BANGOR, Maine — Councilor Cary Weston said it best: “What a difference a year makes.”
American Folk Festival organizers briefed city councilors Wednesday on the success of the 2010 event and announced that they had made their first repayment to address $300,000 in debt owed to the city.
The first installment of $30,000 came the city’s way in mid-October. The festival has paid all debts associated with the 2010 event and already has begun planning for 2011.
More than anything, the financial success of this ninth annual event on the Bangor Waterfront was a validation for the many volunteers that made it happen and the many visitors that keep it going year after year, said Maria Baeza, chairwoman of the folk festival board of directors.
“The community support is immensely gratifying, especially considering the ongoing economic pressure that Maine is facing,” she said. “We have received a strong message from festival stakeholders: The American Folk Festival is a unique event worth supporting and worth keeping admission-free.”
Councilors were effusive in their praise of the festival’s staff and board of directors for turning around the financial picture in such a short time.
“I am delighted in the change of tone from last year,” Geoff Gratwick said. “It’s remarkable what you’ve done.”

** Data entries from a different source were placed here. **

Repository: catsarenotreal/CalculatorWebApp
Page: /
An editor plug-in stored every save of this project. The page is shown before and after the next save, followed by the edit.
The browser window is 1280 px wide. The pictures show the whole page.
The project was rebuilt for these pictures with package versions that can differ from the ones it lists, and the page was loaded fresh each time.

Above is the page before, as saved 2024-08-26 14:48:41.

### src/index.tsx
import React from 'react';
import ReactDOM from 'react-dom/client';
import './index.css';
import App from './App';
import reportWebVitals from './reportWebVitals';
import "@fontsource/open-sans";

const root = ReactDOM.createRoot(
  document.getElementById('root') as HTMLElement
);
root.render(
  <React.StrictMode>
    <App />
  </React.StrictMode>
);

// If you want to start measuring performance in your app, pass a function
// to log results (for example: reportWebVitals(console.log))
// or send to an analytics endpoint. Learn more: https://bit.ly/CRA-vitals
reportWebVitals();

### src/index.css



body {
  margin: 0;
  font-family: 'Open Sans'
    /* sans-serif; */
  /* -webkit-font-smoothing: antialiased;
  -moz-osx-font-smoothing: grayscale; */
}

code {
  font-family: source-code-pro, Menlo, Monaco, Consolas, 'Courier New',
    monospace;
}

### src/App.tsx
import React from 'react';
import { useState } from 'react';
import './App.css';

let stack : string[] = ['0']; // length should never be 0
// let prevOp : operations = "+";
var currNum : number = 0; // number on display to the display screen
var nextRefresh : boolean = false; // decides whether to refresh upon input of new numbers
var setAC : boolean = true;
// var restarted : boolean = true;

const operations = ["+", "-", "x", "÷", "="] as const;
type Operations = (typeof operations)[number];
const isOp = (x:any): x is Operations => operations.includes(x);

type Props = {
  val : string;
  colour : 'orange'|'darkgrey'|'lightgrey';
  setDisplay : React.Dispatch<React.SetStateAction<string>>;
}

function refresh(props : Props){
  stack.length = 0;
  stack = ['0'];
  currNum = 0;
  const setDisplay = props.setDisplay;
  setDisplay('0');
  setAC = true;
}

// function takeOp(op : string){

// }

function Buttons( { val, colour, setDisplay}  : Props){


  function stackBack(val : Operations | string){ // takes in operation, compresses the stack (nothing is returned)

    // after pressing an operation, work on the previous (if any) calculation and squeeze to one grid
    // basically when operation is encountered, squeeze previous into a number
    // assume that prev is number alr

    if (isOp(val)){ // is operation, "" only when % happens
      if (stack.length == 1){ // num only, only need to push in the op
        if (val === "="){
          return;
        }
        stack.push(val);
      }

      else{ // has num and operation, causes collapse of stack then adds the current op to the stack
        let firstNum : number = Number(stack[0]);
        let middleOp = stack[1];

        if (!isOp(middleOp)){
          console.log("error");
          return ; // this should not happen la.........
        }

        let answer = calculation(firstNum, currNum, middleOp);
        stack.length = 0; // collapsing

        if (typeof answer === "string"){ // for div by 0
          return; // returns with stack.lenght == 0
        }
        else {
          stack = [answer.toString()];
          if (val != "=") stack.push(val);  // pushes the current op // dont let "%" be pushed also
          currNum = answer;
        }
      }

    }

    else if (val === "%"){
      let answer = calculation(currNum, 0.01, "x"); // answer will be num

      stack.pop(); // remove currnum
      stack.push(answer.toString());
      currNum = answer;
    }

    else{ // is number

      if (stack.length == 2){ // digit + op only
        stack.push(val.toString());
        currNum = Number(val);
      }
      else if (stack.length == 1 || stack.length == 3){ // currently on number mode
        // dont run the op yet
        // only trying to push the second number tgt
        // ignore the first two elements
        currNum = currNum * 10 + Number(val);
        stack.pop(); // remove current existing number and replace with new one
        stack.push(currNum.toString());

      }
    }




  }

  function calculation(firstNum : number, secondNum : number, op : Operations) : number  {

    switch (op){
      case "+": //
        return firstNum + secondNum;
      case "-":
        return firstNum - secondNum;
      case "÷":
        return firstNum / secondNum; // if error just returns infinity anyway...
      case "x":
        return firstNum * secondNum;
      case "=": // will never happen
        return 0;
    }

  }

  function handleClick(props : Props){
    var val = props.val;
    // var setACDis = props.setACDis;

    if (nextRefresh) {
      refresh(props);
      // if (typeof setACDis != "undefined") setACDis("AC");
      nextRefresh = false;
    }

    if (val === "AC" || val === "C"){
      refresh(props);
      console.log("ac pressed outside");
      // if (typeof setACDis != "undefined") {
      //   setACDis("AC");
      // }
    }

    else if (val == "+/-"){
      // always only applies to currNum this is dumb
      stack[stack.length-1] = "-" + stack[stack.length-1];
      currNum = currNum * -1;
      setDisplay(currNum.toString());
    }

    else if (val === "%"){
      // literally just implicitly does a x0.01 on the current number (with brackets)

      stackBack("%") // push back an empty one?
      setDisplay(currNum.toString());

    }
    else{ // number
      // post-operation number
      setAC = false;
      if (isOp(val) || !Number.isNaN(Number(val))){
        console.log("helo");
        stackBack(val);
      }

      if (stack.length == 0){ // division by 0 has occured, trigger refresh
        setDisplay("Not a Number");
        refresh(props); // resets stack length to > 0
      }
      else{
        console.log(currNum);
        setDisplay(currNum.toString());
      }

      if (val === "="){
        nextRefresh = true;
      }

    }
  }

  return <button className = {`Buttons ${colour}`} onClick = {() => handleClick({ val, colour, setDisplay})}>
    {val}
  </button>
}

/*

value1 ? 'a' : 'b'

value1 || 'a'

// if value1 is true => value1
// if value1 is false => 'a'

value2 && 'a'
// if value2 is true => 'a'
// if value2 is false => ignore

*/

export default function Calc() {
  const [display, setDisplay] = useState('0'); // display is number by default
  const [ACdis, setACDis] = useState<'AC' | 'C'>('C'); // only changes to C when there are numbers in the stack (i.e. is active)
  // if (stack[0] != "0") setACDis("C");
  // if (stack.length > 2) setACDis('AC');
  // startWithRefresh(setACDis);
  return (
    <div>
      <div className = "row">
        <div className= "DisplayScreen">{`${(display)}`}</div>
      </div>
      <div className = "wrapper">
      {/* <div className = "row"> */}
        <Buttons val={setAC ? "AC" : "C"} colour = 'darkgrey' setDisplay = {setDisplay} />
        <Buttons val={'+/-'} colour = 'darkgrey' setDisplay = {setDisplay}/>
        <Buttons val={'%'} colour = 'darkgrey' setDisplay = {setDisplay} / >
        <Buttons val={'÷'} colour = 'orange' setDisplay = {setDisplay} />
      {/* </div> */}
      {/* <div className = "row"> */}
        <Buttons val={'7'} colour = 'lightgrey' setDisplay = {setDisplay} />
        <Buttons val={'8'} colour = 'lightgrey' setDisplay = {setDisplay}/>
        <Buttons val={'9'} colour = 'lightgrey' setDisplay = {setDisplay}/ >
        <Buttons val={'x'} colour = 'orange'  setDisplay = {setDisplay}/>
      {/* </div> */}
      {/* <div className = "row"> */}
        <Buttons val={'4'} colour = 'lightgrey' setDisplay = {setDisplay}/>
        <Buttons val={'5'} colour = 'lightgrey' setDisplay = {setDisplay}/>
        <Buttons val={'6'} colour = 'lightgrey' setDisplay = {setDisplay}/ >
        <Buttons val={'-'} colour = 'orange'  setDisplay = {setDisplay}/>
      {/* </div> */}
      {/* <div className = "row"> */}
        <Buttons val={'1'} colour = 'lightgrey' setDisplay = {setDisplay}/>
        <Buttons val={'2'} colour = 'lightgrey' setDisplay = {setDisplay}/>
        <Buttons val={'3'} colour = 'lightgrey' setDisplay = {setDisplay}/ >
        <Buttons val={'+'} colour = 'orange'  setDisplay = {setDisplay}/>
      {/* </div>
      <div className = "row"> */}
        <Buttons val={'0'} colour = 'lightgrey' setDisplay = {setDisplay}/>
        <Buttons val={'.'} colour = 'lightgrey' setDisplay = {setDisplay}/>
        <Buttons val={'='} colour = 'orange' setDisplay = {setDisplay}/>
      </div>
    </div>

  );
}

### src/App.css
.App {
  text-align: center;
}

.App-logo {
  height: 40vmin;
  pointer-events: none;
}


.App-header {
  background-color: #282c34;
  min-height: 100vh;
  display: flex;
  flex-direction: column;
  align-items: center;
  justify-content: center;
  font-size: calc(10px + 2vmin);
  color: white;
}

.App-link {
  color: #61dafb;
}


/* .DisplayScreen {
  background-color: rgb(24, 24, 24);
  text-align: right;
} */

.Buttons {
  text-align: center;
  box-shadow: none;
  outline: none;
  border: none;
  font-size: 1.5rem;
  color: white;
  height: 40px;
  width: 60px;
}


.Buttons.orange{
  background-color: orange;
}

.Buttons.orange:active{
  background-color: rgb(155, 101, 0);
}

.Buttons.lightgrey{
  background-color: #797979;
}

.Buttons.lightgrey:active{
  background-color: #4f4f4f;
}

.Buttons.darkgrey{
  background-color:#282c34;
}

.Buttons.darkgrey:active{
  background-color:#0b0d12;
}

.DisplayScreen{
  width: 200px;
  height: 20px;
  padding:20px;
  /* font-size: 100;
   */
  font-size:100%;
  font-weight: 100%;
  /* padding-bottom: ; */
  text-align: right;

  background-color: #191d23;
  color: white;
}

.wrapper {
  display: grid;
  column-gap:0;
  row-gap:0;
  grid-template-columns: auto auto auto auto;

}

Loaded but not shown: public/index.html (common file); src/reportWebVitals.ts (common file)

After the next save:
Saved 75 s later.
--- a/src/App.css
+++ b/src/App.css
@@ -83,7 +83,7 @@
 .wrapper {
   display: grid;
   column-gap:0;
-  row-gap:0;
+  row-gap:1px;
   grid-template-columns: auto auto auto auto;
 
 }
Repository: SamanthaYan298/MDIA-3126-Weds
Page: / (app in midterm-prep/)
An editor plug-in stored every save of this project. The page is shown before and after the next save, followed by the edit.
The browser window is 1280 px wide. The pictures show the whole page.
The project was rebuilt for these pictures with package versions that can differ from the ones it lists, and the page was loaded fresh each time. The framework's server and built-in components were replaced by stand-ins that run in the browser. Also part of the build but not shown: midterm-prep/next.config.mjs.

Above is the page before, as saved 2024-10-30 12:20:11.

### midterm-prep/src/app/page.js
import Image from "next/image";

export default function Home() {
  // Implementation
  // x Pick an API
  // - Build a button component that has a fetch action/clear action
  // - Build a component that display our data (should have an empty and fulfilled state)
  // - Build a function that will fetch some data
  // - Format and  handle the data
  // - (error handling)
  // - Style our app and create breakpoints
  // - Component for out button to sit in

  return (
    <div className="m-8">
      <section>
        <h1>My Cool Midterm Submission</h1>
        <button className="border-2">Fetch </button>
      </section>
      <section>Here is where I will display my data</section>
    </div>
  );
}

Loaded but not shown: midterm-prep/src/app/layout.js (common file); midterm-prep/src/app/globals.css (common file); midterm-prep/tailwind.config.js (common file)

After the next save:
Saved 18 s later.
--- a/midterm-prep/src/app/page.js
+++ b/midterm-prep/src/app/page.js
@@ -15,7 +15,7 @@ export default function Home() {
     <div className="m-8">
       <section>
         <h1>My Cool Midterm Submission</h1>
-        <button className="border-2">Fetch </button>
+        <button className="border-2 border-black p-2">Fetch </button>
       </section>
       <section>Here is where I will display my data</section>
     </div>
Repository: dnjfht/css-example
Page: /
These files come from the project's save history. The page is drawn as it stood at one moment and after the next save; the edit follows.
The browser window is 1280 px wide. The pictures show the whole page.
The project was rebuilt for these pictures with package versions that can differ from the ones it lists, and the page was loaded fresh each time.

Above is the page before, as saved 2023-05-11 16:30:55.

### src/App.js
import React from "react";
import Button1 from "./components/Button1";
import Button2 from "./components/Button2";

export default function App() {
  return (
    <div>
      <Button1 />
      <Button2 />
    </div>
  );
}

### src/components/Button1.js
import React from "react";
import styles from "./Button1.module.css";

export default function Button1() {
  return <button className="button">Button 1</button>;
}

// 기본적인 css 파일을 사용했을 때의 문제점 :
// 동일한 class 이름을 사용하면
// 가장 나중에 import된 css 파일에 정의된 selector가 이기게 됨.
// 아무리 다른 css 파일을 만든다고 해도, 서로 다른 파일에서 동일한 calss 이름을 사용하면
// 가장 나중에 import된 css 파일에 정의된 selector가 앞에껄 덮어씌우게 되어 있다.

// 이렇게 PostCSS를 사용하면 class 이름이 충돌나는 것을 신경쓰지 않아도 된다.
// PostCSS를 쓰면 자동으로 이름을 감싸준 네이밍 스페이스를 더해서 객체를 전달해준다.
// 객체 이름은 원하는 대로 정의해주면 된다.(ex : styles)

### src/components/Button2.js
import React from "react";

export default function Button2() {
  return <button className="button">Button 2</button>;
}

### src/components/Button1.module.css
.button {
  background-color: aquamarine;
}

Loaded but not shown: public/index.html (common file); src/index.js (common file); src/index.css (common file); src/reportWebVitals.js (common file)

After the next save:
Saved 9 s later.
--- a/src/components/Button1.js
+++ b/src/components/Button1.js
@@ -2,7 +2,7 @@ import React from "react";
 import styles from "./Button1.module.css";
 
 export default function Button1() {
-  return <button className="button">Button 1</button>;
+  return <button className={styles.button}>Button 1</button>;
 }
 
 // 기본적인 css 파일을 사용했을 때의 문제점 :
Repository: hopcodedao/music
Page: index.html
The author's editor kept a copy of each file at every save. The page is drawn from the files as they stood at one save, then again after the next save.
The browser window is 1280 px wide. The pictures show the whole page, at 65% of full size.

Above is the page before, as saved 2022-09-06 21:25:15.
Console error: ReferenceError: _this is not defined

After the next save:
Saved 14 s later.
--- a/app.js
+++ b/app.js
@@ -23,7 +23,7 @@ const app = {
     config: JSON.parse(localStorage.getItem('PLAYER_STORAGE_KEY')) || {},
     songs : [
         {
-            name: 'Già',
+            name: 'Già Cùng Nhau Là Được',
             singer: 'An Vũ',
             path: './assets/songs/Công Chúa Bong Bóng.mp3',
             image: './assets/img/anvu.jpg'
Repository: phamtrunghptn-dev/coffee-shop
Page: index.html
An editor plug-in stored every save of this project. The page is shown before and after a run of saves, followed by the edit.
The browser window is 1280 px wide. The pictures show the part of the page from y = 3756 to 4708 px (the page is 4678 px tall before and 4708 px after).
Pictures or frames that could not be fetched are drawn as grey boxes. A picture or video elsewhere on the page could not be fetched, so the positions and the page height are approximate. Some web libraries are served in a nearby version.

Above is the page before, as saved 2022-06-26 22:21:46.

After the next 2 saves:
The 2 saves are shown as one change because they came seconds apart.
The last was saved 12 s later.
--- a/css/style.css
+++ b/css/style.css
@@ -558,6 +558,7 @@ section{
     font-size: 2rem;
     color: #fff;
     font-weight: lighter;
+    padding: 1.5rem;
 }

The folk festival has been in Bangor since 2002 when the National Folk Festival began a three-year run in the Queen City. In 2005, a group of local community members launched the American Folk Festival in hopes of continuing the success of the music and culture showcase.
While popular, the locally run festival built significant debt. Last year, the problems came to a head when the city cut off its funding to the festival after a previously undisclosed financial relationship between the city and the festival became public. After much debate, councilors and festival organizers reached an agreement that effectively severed ties between the longtime partners.
The city no longer would provide any cash contributions to the folk festival and would reduce the level of in-kind services — including but not limited to police, fire, public works and engineering duties.
Festival organizers responded by cutting expenses more than $140,000. The result was a slightly scaled-down festival but one that still featured 66 individual performances on four stages over three days, Baeza said.
The 2010 season also featured more aggressive fundraising efforts. Shortly after the late-August festival ended, organizers announced they had raised more than $170,000 through the annual bucket brigade, the highest total in nine years. The previous bucket brigade high was in 2009 when $107,000 was raised.
Baeza said board members were ecstatic to make good on their promise to repay the city.
“We took that agreement very seriously,” she said.
Weston pointed out that the festival representatives had no obligation to meet with councilors and that their appearance Wednesday was a show of cooperation and respect.
The success of the American Folk Festival may have helped pave the way for the Hollywood Slots Waterfront Concert Series, which completed a successful run this year and already has begun planning a 2011 series.
The festival even got a boost from the concert series, when local promoter Alex Gray agreed to let the American Folk Festival use the giant stage that will be set up on the waterfront.